[Excerpted records — start]
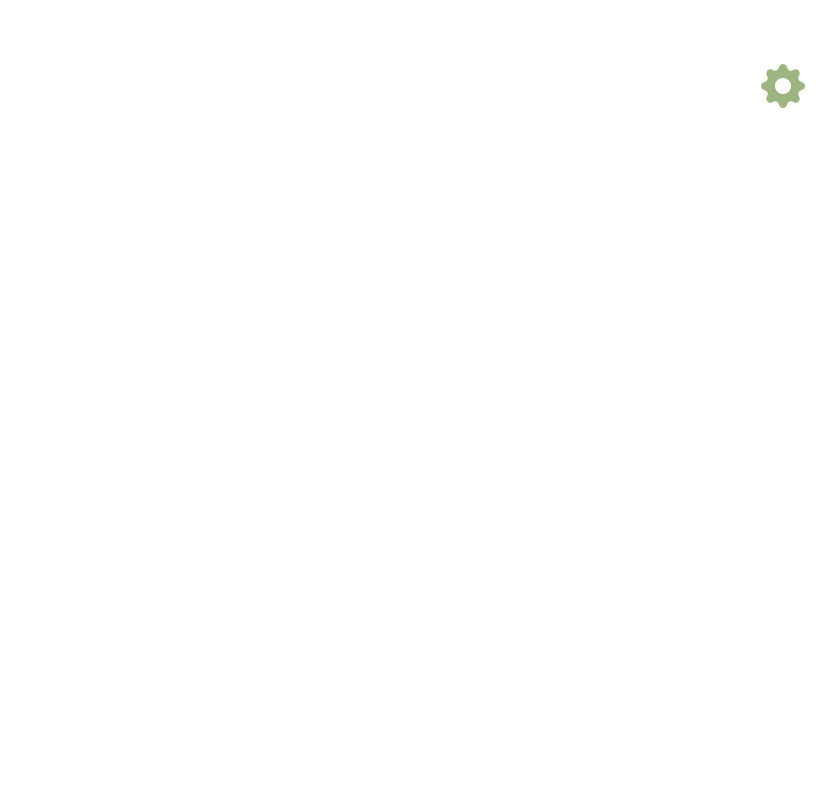
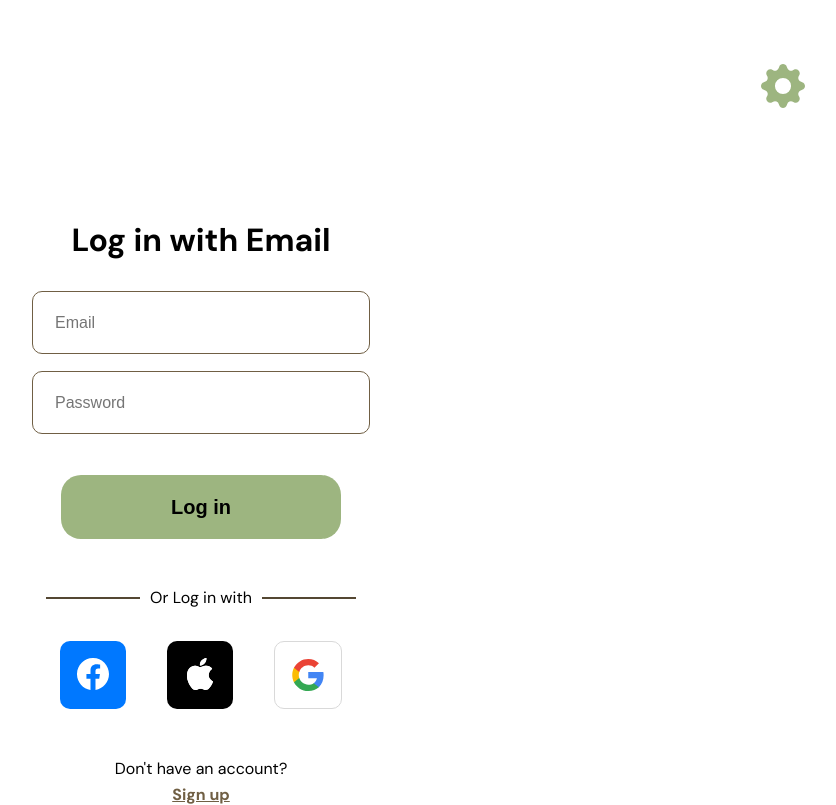
Before and after one commit to ohmaruko/Tranquify, a Next.js app: page /logIn in a window 1280 px wide. Shown: the whole page, without its empty margins (439-1275 px from the left). Built offline with nearby package versions, Linux system fonts and the light colour scheme.

Commit message:
develop and style logIn.js

```diff
--- /dev/null
+++ b/components/InputField/InputField.module.css
@@ -0,0 +1,10 @@
+.input {
+    width: 292px;
+    height: 61px;
+    border-radius: 10px;
+    border: 1px solid var(--brown);
+    margin-bottom: 17px;
+    padding: 0 22px;
+    font-size: var(--font-body);
+    color: var(--black);
+}
--- /dev/null
+++ b/components/InputField/index.js
@@ -0,0 +1,17 @@
+import styles from "./InputField.module.css";
+
+export default function InputField({placeholder}) {
+
+    return (
+        <div className={styles.inputContainer}>
+                <input
+                    type="email"
+                    id="email"
+                    className={styles.input}
+                    placeholder={placeholder}
+                    // value={firstName}
+                    // onChange={(e) => setFirstName(e.target.value)}
+                />
+        </div>
+    )
+}
--- a/components/LinkButton/LinkButton.module.css
+++ b/components/LinkButton/LinkButton.module.css
@@ -11,7 +11,3 @@
 .link:active {
     color: var(--black);
 }
-
-.linkContainer {
-    margin-top: 45px;
-}
--- a/pages/index.js
+++ b/pages/index.js
@@ -23,7 +23,10 @@ export default function Home() {
           <GreenButton text="Log in" />
           <BeigeButton text="Sign up" />
         </div>
-        <LinkButton link="/logIn" linkText="Continue as guest"/>
+        <div className={styles.linkContainer}>
+          <LinkButton link="/logIn" linkText="Continue as guest"/>
+        </div>
+
       </main>
     </>
   );
--- a/pages/logIn.js
+++ b/pages/logIn.js
@@ -3,8 +3,8 @@ import Image from "next/image";
 import styles from "@/styles/LogIn.module.css";
 import TopBar from "@/components/TopBar";
 import GreenButton from "@/components/GreenButton";
-import BeigeButton from "@/components/BeigeButton";
 import LinkButton from "@/components/LinkButton";
+import InputField from "@/components/InputField";
 
 
 export default function LogIn() {
@@ -19,7 +19,54 @@ export default function LogIn() {
             <TopBar/>
             <main className={`${styles.main}`}>
                 <div className={styles.content}>
+                    <h1 className={styles.logInText}>Log in with Email</h1>
+                    <form>
+                        <InputField placeholder="Email"/>
+                        <InputField placeholder="Password"/>
+                    </form>
+                    <div className={styles.loginButton}>
+                        <GreenButton text="Log in" />
+                    </div>
 
+                    <div className={styles.division}>
+                        <div className={styles.lineContainer}>
+                            <hr className={styles.line}/>
+                        </div>
+                        <p>Or Log in with</p>
+                        <div className={styles.lineContainer}>
+                            <hr className={styles.line}/>
+                        </div>
+                    </div>
+                    <div className={styles.otherLogin}>
+                        <div className={styles.facebook}>
+                            <svg xmlns="http://www.w3.org/2000/svg" width="32" height="32" fill="white" class="bi bi-facebook" viewBox="0 0 16 16">
+                                <path d="M16 8.049c0-4.446-3.582-8.05-8-8.05C3.58 0-.002 3.603-.002 8.05c0 4.017 2.926 7.347 6.75 7.951v-5.625h-2.03V8.05H6.75V6.275c0-2.017 1.195-3.131 3.022-3.131.876 0 1.791.157 1.791.157v1.98h-1.009c-.993 0-1.303.621-1.303 1.258v1.51h2.218l-.354 2.326H9.25V16c3.824-.604 6.75-3.934 6.75-7.951"/>
+                            </svg>
+                        </div>
+                        <div className={styles.apple}>
+                            <svg xmlns="http://www.w3.org/2000/svg" width="32" height="32" fill="white" class="bi bi-apple" viewBox="0 0 16 16">
+                                <path d="M11.182.008C11.148-.03 9.923.023 8.857 1.18c-1.066 1.156-.902 2.482-.878 2.516s1.52.087 2.475-1.258.762-2.391.728-2.43m3.314 11.733c-.048-.096-2.325-1.234-2.113-3.422s1.675-2.789 1.698-2.854-.597-.79-1.254-1.157a3.7 3.7 0 0 0-1.563-.434c-.108-.003-.483-.095-1.254.116-.508.139-1.653.589-1.968.607-.316.018-1.256-.522-2.267-.665-.647-.125-1.333.131-1.824.328-.49.196-1.422.754-2.074 2.237-.652 1.482-.311 3.83-.067 4.56s.625 1.924 1.273 2.796c.576.984 1.34 1.667 1.659 1.899s1.219.386 1.843.067c.502-.308 1.408-.485 1.766-.472.357.013 1.061.154 1.782.539.571.197 1.111.115 1.652-.105.541-.221 1.324-1.059 2.238-2.758q.52-1.185.473-1.282"/>
+                                <path d="M11.182.008C11.148-.03 9.923.023 8.857 1.18c-1.066 1.156-.902 2.482-.878 2.516s1.52.087 2.475-1.258.762-2.391.728-2.43m3.314 11.733c-.048-.096-2.325-1.234-2.113-3.422s1.675-2.789 1.698-2.854-.597-.79-1.254-1.157a3.7 3.7 0 0 0-1.563-.434c-.108-.003-.483-.095-1.254.116-.508.139-1.653.589-1.968.607-.316.018-1.256-.522-2.267-.665-.647-.125-1.333.131-1.824.328-.49.196-1.422.754-2.074 2.237-.652 1.482-.311 3.83-.067 4.56s.625 1.924 1.273 2.796c.576.984 1.34 1.667 1.659 1.899s1.219.386 1.843.067c.502-.308 1.408-.485 1.766-.472.357.013 1.061.154 1.782.539.571.197 1.111.115 1.652-.105.541-.221 1.324-1.059 2.238-2.758q.52-1.185.473-1.282"/>
+                            </svg>
+                        </div>
+                        <div className={styles.google}>
+                            <svg xmlns="http://www.w3.org/2000/svg" width="32" height="32" viewBox="0 0 32 32" fill="none">
+                            <g clip-path="url(#clip0_351_955)">
+                            <path d="M31.618 16.3682C31.618 15.2806 31.5298 14.1871 31.3417 13.1171H16.25V19.2784H24.8923C24.5337 21.2655 23.3814 23.0234 21.6941 24.1404V28.1382H26.85C29.8778 25.3515 31.618 21.2361 31.618 16.3682Z" fill="#4285F4"/>
+                            <path d="M16.25 32.0012C20.5653 32.0012 24.2045 30.5843 26.8559 28.1386L21.7 24.1408C20.2655 25.1167 18.4135 25.6694 16.2559 25.6694C12.0817 25.6694 8.54251 22.8533 7.27262 19.0671H1.95203V23.1884C4.66818 28.5913 10.2004 32.0012 16.25 32.0012Z" fill="#34A853"/>
+                            <path d="M7.26672 19.0672C6.5965 17.0801 6.5965 14.9283 7.26672 12.9412V8.81995H1.952C-0.317334 13.341 -0.317334 18.6675 1.952 23.1885L7.26672 19.0672Z" fill="#FBBC04"/>
+                            <path d="M16.25 6.33288C18.5311 6.29761 20.7358 7.15596 22.3878 8.73156L26.9559 4.16349C24.0634 1.44734 20.2243 -0.0459547 16.25 0.00107822C10.2004 0.00107822 4.66818 3.41096 1.95203 8.81974L7.26674 12.941C8.53075 9.14897 12.0759 6.33288 16.25 6.33288Z" fill="#EA4335"/>
+                            </g>
+                            <defs>
+                            <clipPath id="clip0_351_955">
+                            <rect width="32" height="32" fill="white"/>
+                            </clipPath>
+                            </defs>
+                            </svg>
+                        </div>
+                    </div>
+                    <p className={styles.noAccount}>Don't have an account?</p>
+                    <LinkButton link="/signUp" linkText="Sign up"/>
                 </div>
             </main>
         </>
--- a/styles/Home.module.css
+++ b/styles/Home.module.css
@@ -26,3 +26,7 @@
   text-align: center;
   gap: 24px;
 }
+
+.linkContainer {
+  margin-top: 45px;
+}
--- a/styles/LogIn.module.css
+++ b/styles/LogIn.module.css
@@ -0,0 +1,63 @@
+.content {
+    display: flex;
+    flex-direction: column;
+    justify-content: center;
+    align-items: center;
+}
+
+.logInText {
+    margin: 106px 0 30px 0;
+}
+
+.loginButton {
+    margin: 24px 0 32px 0;
+}
+
+.division {
+    display: flex;
+    flex-direction: row;
+
+}
+
+.otherLogin {
+    display: flex;
+    gap: 41px;
+    margin: 17px 0 49px 0;
+}
+
+.facebook {
+    background-color: #0078FF;
+    padding: 17px;
+    border-radius: 10px;
+    display: flex;
+}
+
+.apple {
+    background-color: var(--black);
+    padding: 17px;
+    border-radius: 10px;
+    display: flex;
+}
+
+.google {
+    background-color: var(--white);
+    padding: 17px;
+    border: 1px solid var(--light-gray);
+    border-radius: 10px;
+    display: flex;
+}
+
+.lineContainer {
+    display: flex;
+    align-items: center;
+    margin: 0 10px;
+}
+
+.line {
+    width: 92px;
+    border: 1px solid var(--dark-brown);
+}
+
+.noAccount {
+    margin: 0 0 5px 0;
+}
```
Also changed, not shown: pages/signUp.js (added).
[Excerpted records — finish]
Your assignment: Copy out every line above where "from" is present.

Answer:
Before and after one commit to ohmaruko/Tranquify, a Next.js app: page /logIn in a window 1280 px wide. Shown: the whole page, without its empty margins (439-1275 px from the left). Built offline with nearby package versions, Linux system fonts and the light colour scheme.
+import styles from "./InputField.module.css";
@@ -3,8 +3,8 @@ import Image from "next/image";
 import styles from "@/styles/LogIn.module.css";
 import TopBar from "@/components/TopBar";
 import GreenButton from "@/components/GreenButton";
-import BeigeButton from "@/components/BeigeButton";
 import LinkButton from "@/components/LinkButton";
+import InputField from "@/components/InputField";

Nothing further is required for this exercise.